**GIVEN RECORDS:**
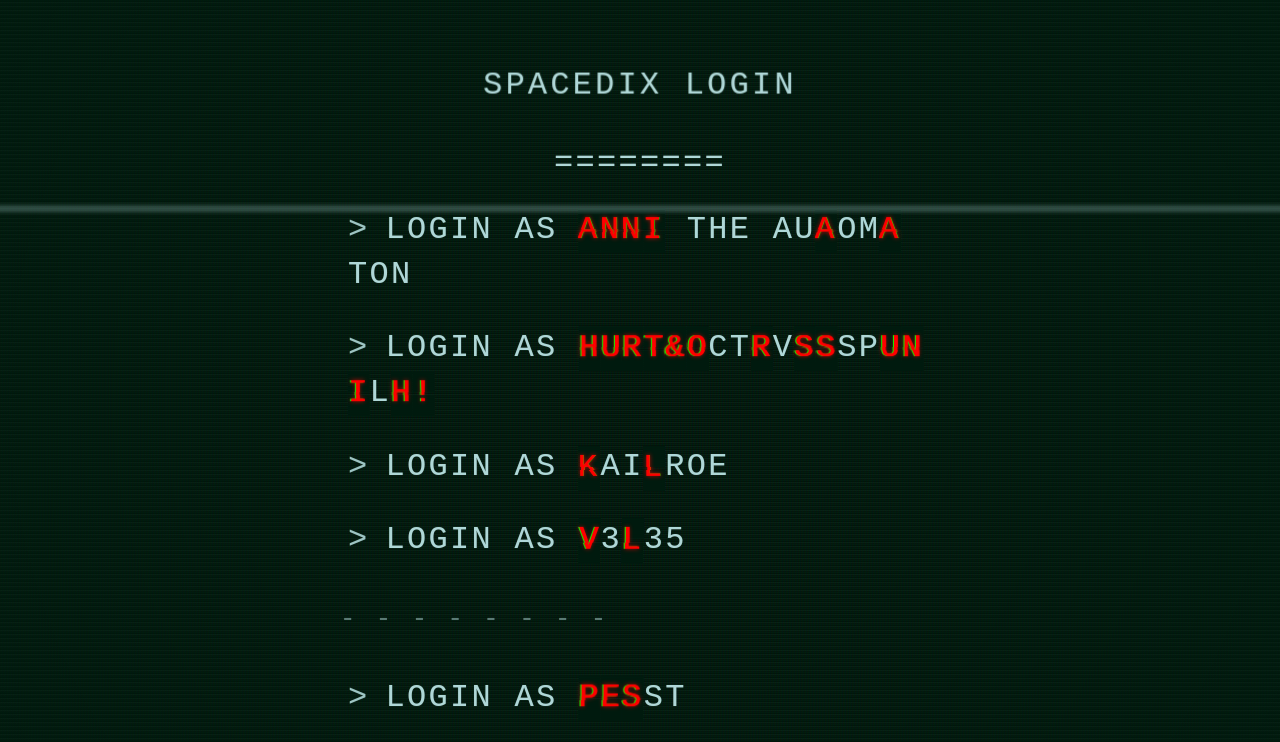
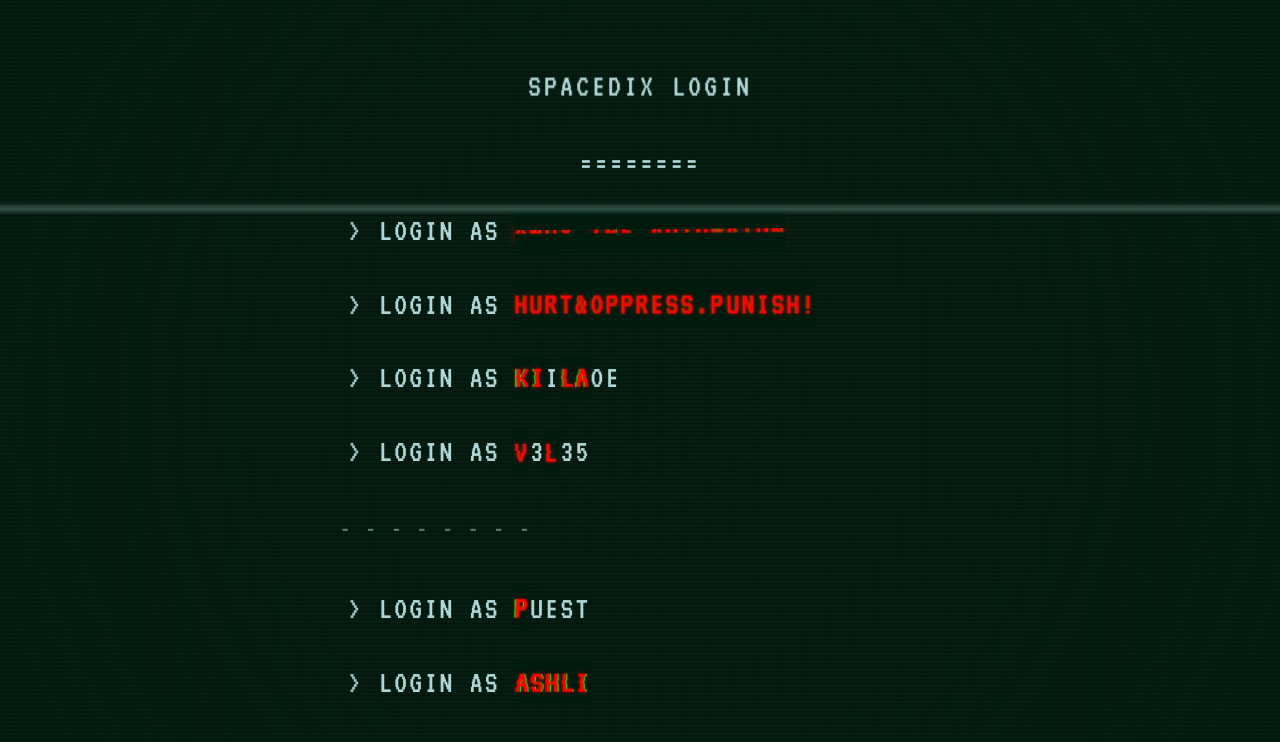
Before and after one commit to robbbbor/nextjs-mothership-terminal, a Next.js app: page /terminal in a window 1280 px wide. Shown: the top 742 px of the page. Built offline with nearby package versions, Linux system fonts and the light colour scheme.

Commit message:
Revert Next.js to 15.5.9 to fix CSS/theme issues while keeping React 19.2.3 security fix. Fix CSS import order.

```diff
--- a/package.json
+++ b/package.json
@@ -9,7 +9,7 @@
     "lint": "next lint"
   },
   "dependencies": {
-    "next": "^16.1.1",
+    "next": "^15.5.9",
     "react": "^19.2.3",
     "react-dom": "^19.2.3",
     "sass": "^1.85.1"
@@ -21,7 +21,7 @@
     "@types/react": "^19",
     "@types/react-dom": "^19",
     "eslint": "^9",
-    "eslint-config-next": "16.1.1",
+    "eslint-config-next": "15.5.9",
     "tailwindcss": "^4",
     "typescript": "^5"
   }
--- a/src/app/globals.css
+++ b/src/app/globals.css
@@ -1,5 +1,5 @@
+@import url('https://fonts.googleapis.com/css2?family=VT323&display=swap');
 @import "tailwindcss";
-@import url('https://fonts.googleapis.com/css2?family=VT323&display=swap');
 
 @theme {
   --font-sans: var(--font-geist-sans);
```
Also changed, not shown: 1 other file (tests, documents, lock files or other folders).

**WHAT YOU ARE ASKED TO DO:** How many lines of the material contain the string "import"? Answer with the number and nothing else.

**COMPLETED EXERCISE:** 4